- Image comparison data:
* * *

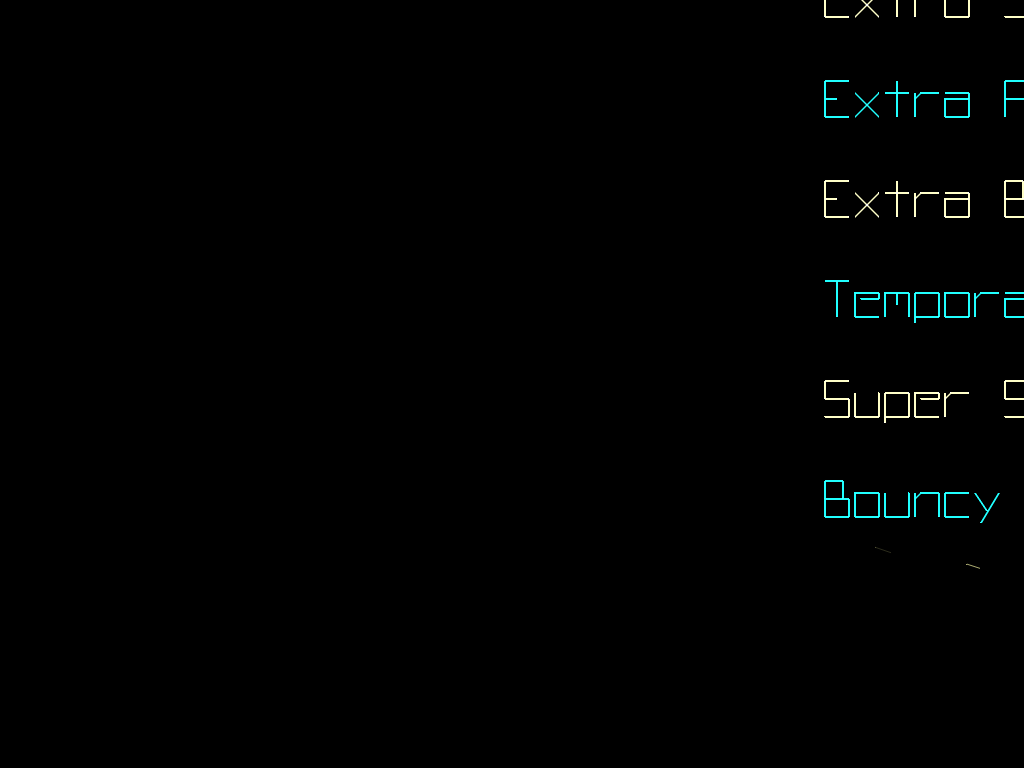
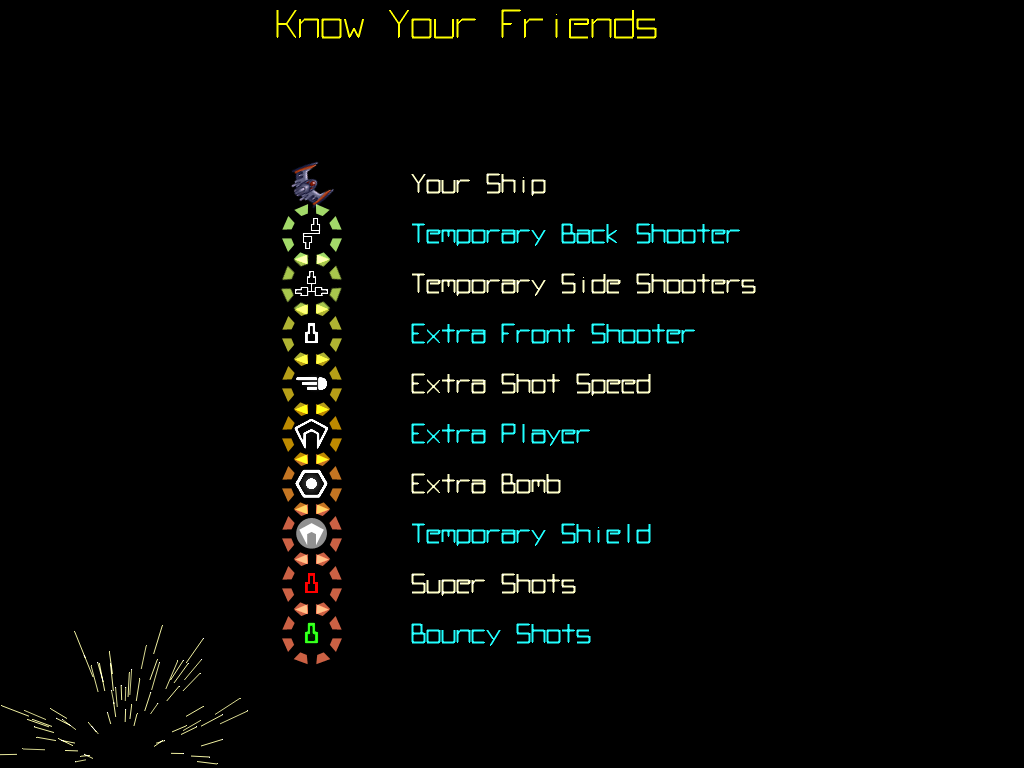
Make original captures reproducible

diff --git a/docs/captures/README.md b/docs/captures/README.md
@@ -5,29 +5,43 @@ original GridWars 5.4 renderer.
 
 ## Original renderer
 
-`original/` contains fixed-frame PNGs rendered from a temporary, instrumented
-copy of the repository's BlitzMax source. The repository source itself was not
-modified. The reference executable was built with the official BlitzMax NG
-macOS arm64 release `v0.165.3.61.macos.arm64`, archived under `docs/bb/` by URL
-and checksum.
+`original/` contains deterministic fixed-frame PNGs rendered from an isolated,
+instrumented copy of the repository's BlitzMax source. The repository source
+itself is never modified. The reference executable was built with the official
+BlitzMax NG macOS arm64 release `v0.165.3.61.macos.arm64`.
 
-The modern compiler required compatibility-only edits in the temporary copy:
+The reproducible harness is `scripts/capture-original.sh`; its small source
+instrumentation lives in `scripts/original-capture.patch`. The modern compiler
+requires compatibility-only edits in the temporary copy:
 
 - rename the game's `Rect` helper to avoid the newer `BRL.Max2D.Rect` symbol;
 - remove a duplicate legacy framework declaration;
-- enable the compiler's legacy numeric-conversion mode.
+- use the original implicit numeric conversions, which BlitzMax NG reports as
+  warnings;
+- bypass the modern `GraphicsModeExists` window-mode rejection for the fixed
+  1024×768 capture window;
+- disable Retina backing so `GrabPixmap` returns the complete logical frame
+  instead of one quadrant of the 2× framebuffer.
 
-The capture hook changes only the selected presentation page, the 1024×768
+Capture mode uses the original compiled renderer and assets, fixes the random
+seed, installs default scores and colours, and skips all reads and writes under
+`~/.config/gridwars`. It changes only the selected presentation page, fixed
 window mode, and PNG export after the named frame. Available references are:
 
 - `title-600.png`
 - `scores-600.png`
 - `friends-600.png`
+- `enemies-600.png`
+- `options-20.png`
 
-Further launches of the legacy executable were denied by the workspace safety
-policy because it may write configuration files. Enemy and options layouts are
-therefore audited directly against `gridwars.bmx` and `control.bmx` until those
-captures can be produced in an isolated user-approved environment.
+`original/SHA256SUMS` pins the exact reference artifacts. To regenerate them:
+
+```sh
+./scripts/capture-original.sh /path/to/BlitzMax
+```
+
+The script copies source and assets to a `mktemp` directory, patches and builds
+only that copy, captures the five states, then deletes the temporary build.
 
 ## Swift renderer
 

diff --git a/FIDELITY.md b/FIDELITY.md
@@ -68,16 +68,19 @@ the corresponding Swift implementation, and a test or visual/runtime check.
   conversion, and depth-divided star parallax. Matching visual captures are still required
   before checking the broad screen and menu entries.
 - Graphics and HUD: `images.bmx:34-100`, `gridwars.bmx:3266-3272, 5911-5932`,
-  and the fixed-frame original images in `docs/captures/original/` map to
+  and the deterministic fixed-frame original images in
+  `docs/captures/original/` map to
   `OriginalGraphics`, `OriginalHUDRenderer`, `OriginalScreenRenderer`, and the
   live texture-reload path in `GameScene`. All five original graphics folders
   are bundled without flattening, icon/snake animation sheets retain their
   set-specific frame sizes, white entity art is no longer palette-tinted, and
   the score, high score, multiplier, lives and bomb indicators use the original
-  vector font, coordinates, alpha and icon frames. A persistence-free macOS
-  capture catalog covers seventeen representative and menu states via
-  `scripts/capture-screens.sh`; image export requires an active unlocked window
-  session. Enemy pages reproduce the original individual rotation, pulse and
+  vector font, coordinates, alpha and icon frames. The isolated original
+  renderer now produces valid full-frame 1024×768 title, scores, friends,
+  enemies and options references via `scripts/capture-original.sh`; capture
+  mode bypasses all legacy configuration and high-score I/O. A persistence-free
+  Swift capture catalog covers seventeen representative and menu states via
+  `scripts/capture-screens.sh`. Enemy pages reproduce the original individual rotation, pulse and
   squash rates, while the score and friend pages retain their delayed colour
   trails instead of applying a uniform palette tint.
 - Persistence and legacy data: `control.bmx:218-872`,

* * *

- Assignment:
Each of the lines from the one that contains "and the fixed-frame" through the last line of the data needs to be repeated exactly, with no others.

- Written answer:
-  and the fixed-frame original images in `docs/captures/original/` map to
+  and the deterministic fixed-frame original images in
+  `docs/captures/original/` map to
   `OriginalGraphics`, `OriginalHUDRenderer`, `OriginalScreenRenderer`, and the
   live texture-reload path in `GameScene`. All five original graphics folders
   are bundled without flattening, icon/snake animation sheets retain their
   set-specific frame sizes, white entity art is no longer palette-tinted, and
   the score, high score, multiplier, lives and bomb indicators use the original
-  vector font, coordinates, alpha and icon frames. A persistence-free macOS
-  capture catalog covers seventeen representative and menu states via
-  `scripts/capture-screens.sh`; image export requires an active unlocked window
-  session. Enemy pages reproduce the original individual rotation, pulse and
+  vector font, coordinates, alpha and icon frames. The isolated original
+  renderer now produces valid full-frame 1024×768 title, scores, friends,
+  enemies and options references via `scripts/capture-original.sh`; capture
+  mode bypasses all legacy configuration and high-score I/O. A persistence-free
+  Swift capture catalog covers seventeen representative and menu states via
+  `scripts/capture-screens.sh`. Enemy pages reproduce the original individual rotation, pulse and
   squash rates, while the score and friend pages retain their delayed colour
   trails instead of applying a uniform palette tint.
 - Persistence and legacy data: `control.bmx:218-872`,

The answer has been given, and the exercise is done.